Report each line of the records where "ipynb" occurs.

Task data below:

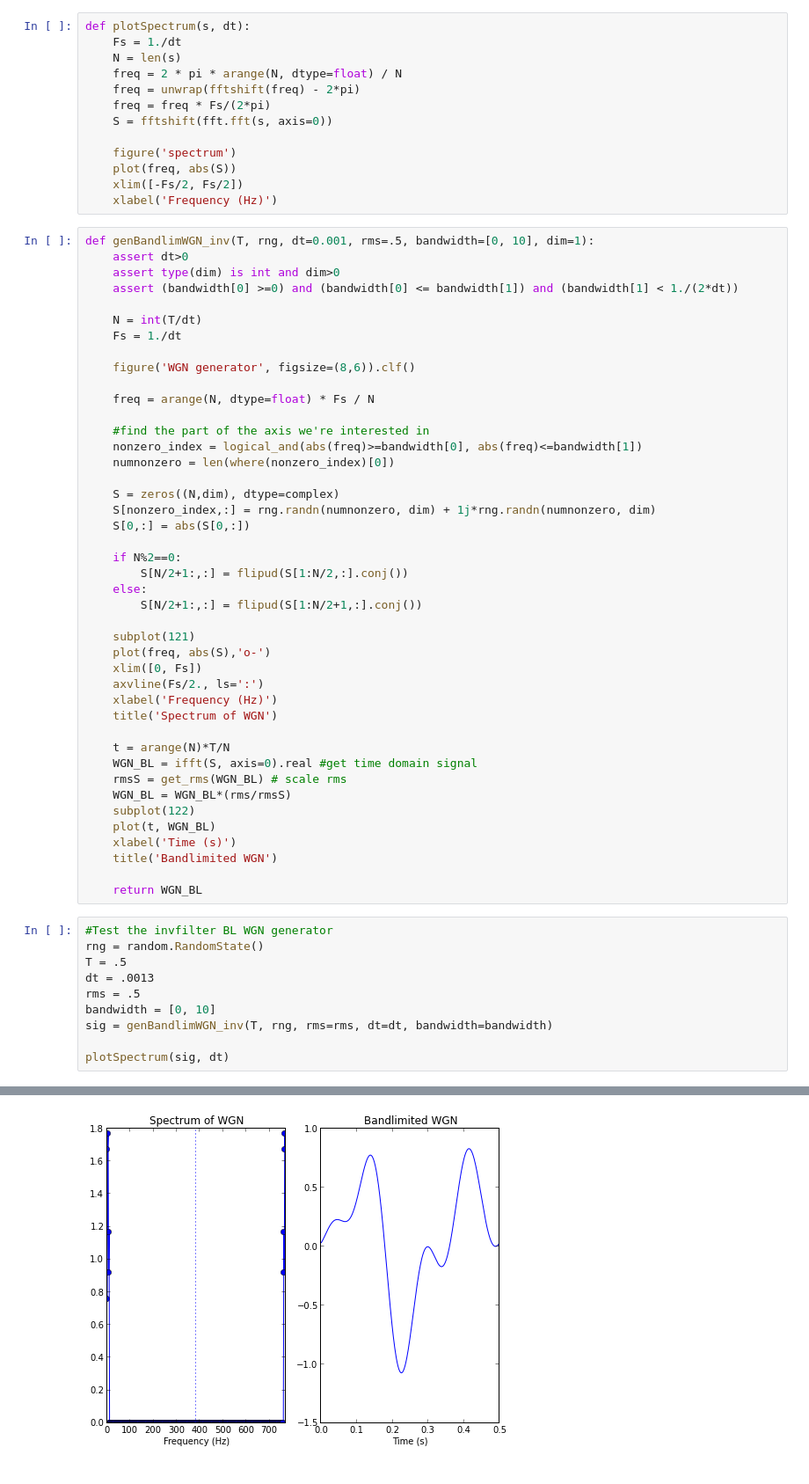
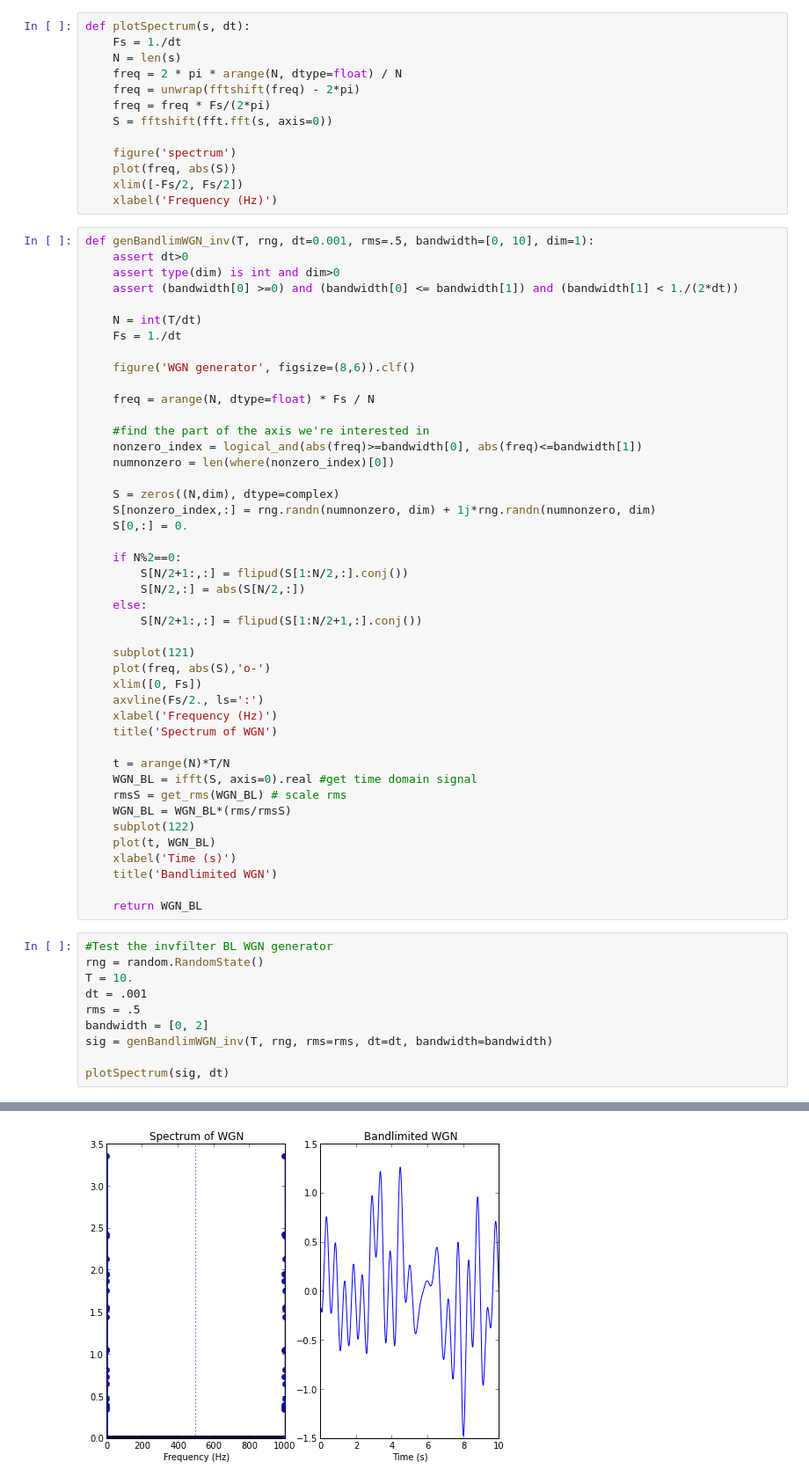
Before and after one commit to fragapanagos/scratchpad, a Jupyter notebook: noise/bandlimited_noise.ipynb, the cells around one changed output, grey strips where cells are left out. Shown at 88% size. Cells and saved outputs as stored; diff of their text form.

```diff
--- a/noise/bandlimited_noise.ipynb
+++ b/noise/bandlimited_noise.ipynb
@@ -81,10 +83,11 @@ def genBandlimWGN_inv(T, rng, dt=0.001, rms=.5, bandwidth=[0, 10], dim=1):
 
     S = zeros((N,dim), dtype=complex)
     S[nonzero_index,:] = rng.randn(numnonzero, dim) + 1j*rng.randn(numnonzero, dim)
-    S[0,:] = abs(S[0,:])
+    S[0,:] = 0.
 
     if N%2==0:
         S[N/2+1:,:] = flipud(S[1:N/2,:].conj())
+        S[N/2,:] = abs(S[N/2,:])
     else:
         S[N/2+1:,:] = flipud(S[1:N/2+1,:].conj())
 
@@ -108,10 +111,10 @@ def genBandlimWGN_inv(T, rng, dt=0.001, rms=.5, bandwidth=[0, 10], dim=1):
 # %%
 #Test the invfilter BL WGN generator
 rng = random.RandomState()
-T = .5
-dt = .0013
+T = 10.
+dt = .001
 rms = .5
-bandwidth = [0, 10]
+bandwidth = [0, 2]
 sig = genBandlimWGN_inv(T, rng, rms=rms, dt=dt, bandwidth=bandwidth)
 
 plotSpectrum(sig, dt)
@@ -121 +122 @@ N even
-[figure, old version]
+[figure, new version]
```
Also changed, not shown: parts of 4 cells of this notebook, 4 other files.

End of Task data.

- Response area -
Before and after one commit to fragapanagos/scratchpad, a Jupyter notebook: noise/bandlimited_noise.ipynb, the cells around one changed output, grey strips where cells are left out. Shown at 88% size. Cells and saved outputs as stored; diff of their text form.
--- a/noise/bandlimited_noise.ipynb
+++ b/noise/bandlimited_noise.ipynb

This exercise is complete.